Did researching and writing this book change the way you felt about your family’s stories, or about your own identity?
Oh, absolutely! Having to delve so much into the psyche of the Palestinian diasporic experience taught me to look at my own family’s history in a different way; often, it helped me understand certain things—like my father’s discomfort with staying in any one place too long or how people speak of memory in my extended family—in the context of repeated displacement. It’s also encouraged me to explore difficult questions about the intergenerational impact of trauma, and the impact of the experiences my great-grandparents and grandparents faced on my generation.
What response have you gotten from readers, be they Palestinian, Israeli, American, or some combination thereof?
I’ve gotten a lot of lovely responses from Palestinian and Palestinian American readers, talking about what it feels like to have this narrative be published.

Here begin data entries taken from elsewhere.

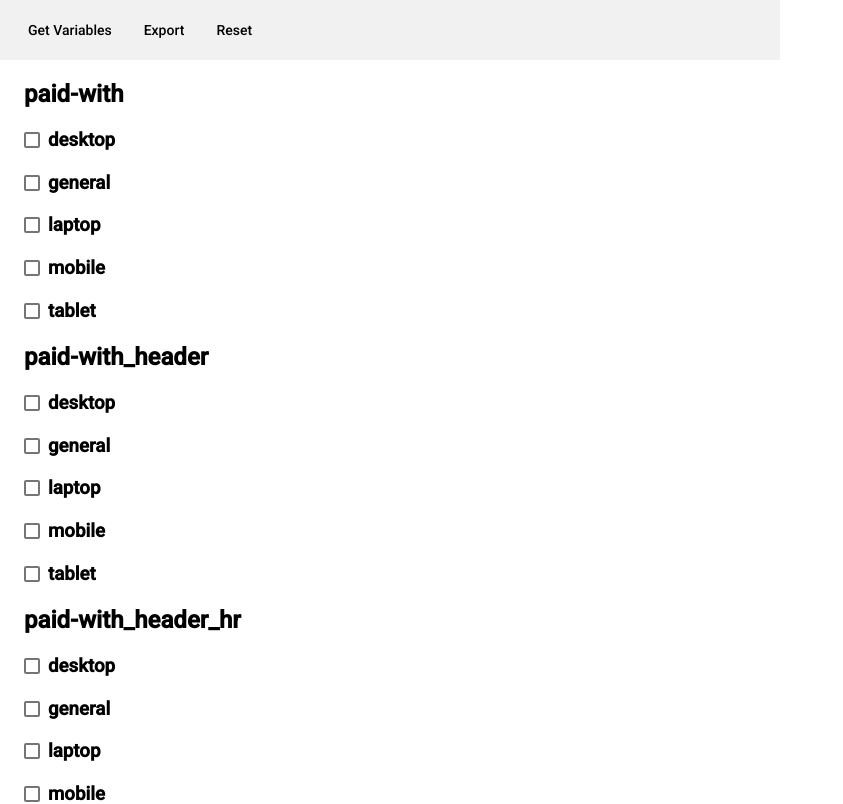
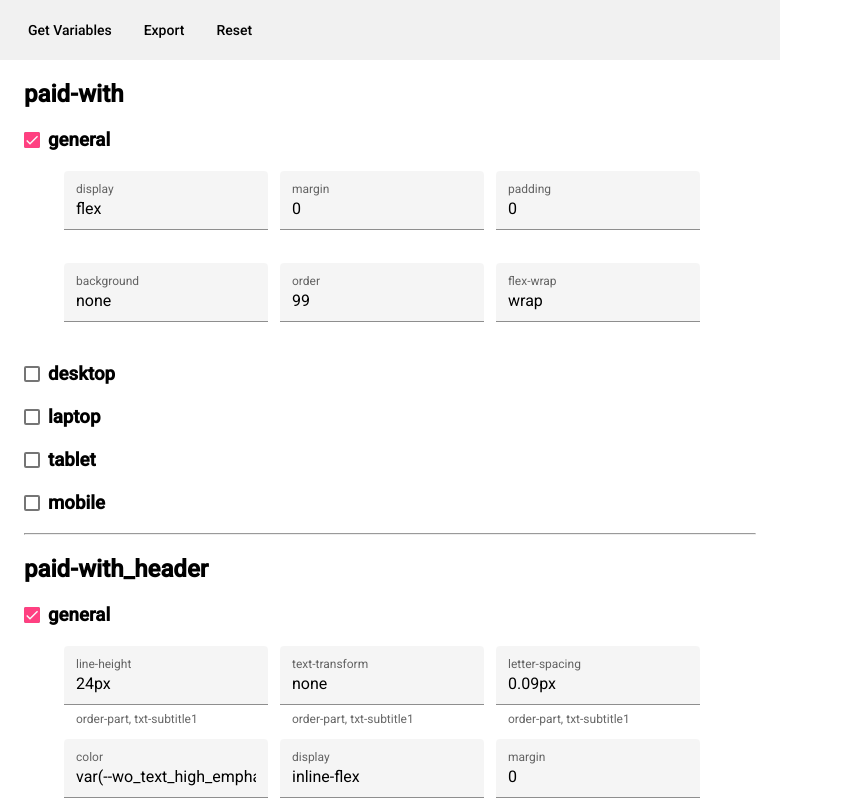
Before and after one commit to 9rcrsz/browser-tacit, an Angular app: page / in a window 1280 px wide. Shown: the top 804 px of the page, without its empty margins (0-843 px from the left). Built offline with nearby package versions, Linux system fonts and the light colour scheme.

Commit message:
fix problem with clear and oder

```diff
--- a/src/app/app.component.ts
+++ b/src/app/app.component.ts
@@ -369,12 +369,13 @@ export class AppComponent implements OnInit {
 
   reset() {
     localStorage.clear();
-    // this.cssGroups$.getValue().forEach(cssGroup => {
-    //   for (let breakpointTypesKey in BreakpointTypes) {
-    //     const tmpBreakpoint = cssGroup[breakpointTypesKey as BreakpointTypes]
-    //     // current = default
-    //   }
-    // });
+    this.cssGroups$.getValue().forEach(cssGroup => {
+      cssGroup.breakpoints.forEach(breakpoint => {
+        breakpoint.forEach(property => {
+          property.current = property.default;
+        });
+      });
+    });
   }
 
   subscribe() {
--- a/src/app/css-group.model.ts
+++ b/src/app/css-group.model.ts
@@ -30,6 +30,10 @@ export class CssGroup {
     for (let breakpointTypesKey in BreakpointTypes) {
       this.breakpoints.set(breakpointTypesKey as BreakpointTypes, new Map());
       this.toggle[breakpointTypesKey] = false;
+
+      if (breakpointTypesKey === BreakpointTypes.general) {
+        this.toggle[breakpointTypesKey] = true;
+      }
     }
   }
 }
--- a/src/app/css-group/css-group.component.html
+++ b/src/app/css-group/css-group.component.html
@@ -1,12 +1,12 @@
 <article>
   <h2>{{cssGroup.name}}</h2>
-  <section *ngFor="let breakpoint of cssGroup.breakpoints | keyvalue">
+  <section *ngFor='let breakpoint of (cssGroup.breakpoints | keyvalue: unsorted)'>
     <h3>
       <mat-checkbox class="example-margin"
                     [(ngModel)]="cssGroup.toggle[breakpoint.key]">{{breakpoint.key}}</mat-checkbox>
     </h3>
     <ul *ngIf="cssGroup.toggle[breakpoint.key]">
-      <li *ngFor="let property of breakpoint.value | keyvalue">
+      <li *ngFor="let property of breakpoint.value | keyvalue: unsorted">
         <mat-form-field color="primary" appearance="fill">
           <mat-label>{{property.key}}</mat-label>
           <input matInput [(ngModel)]="property.value.current" [name]="'general'+property.key"
@@ -16,4 +16,5 @@
       </li>
     </ul>
   </section>
+  <hr/>
 </article>
--- a/src/app/css-group/css-group.component.ts
+++ b/src/app/css-group/css-group.component.ts
@@ -26,4 +26,9 @@ export class CssGroupComponent implements OnInit {
     console.log(name, property, this.cssGroup)
   }
 
+  unsorted() {
+    return 0;
+  }
+
+
 }
```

The book was reviewed by Ha’aretz, an Israeli newspaper, which was very nice to see. In terms of American readers, I’ve heard from a number of people saying they hadn’t heard from this perspective before, and that the book led them to research various events in history.
Once a Week
You also work as a psychologist. How do you think that affects your writing? Do you ever write nonfiction or scholarly works about psychology? (And, honestly now, are your patients ever worried about confiding in a novelist?!)
My training in psychology has been so helpful, as it taught me to focus my curiosity, pay attention to details, and ask questions about individuals’ motives and desires, which was essential for character development. I have co-authored a couple of articles and a book chapter on mental health and Arab communities. Someday I’ll finally turn my dissertation into an article, I swear! I think (hope!) my patients don’t worry about working with me, because they know it’s a confidential space. Not to mention I’d be a terrible psychologist AND novelist to borrow from my clients’ lives!
Read Salt Houses to find out more about this fascinating family.
More author interviews:
Claire Cameron, on researching The Last Neanderthal
Adrienne Brown, on researching The Black Skyscraper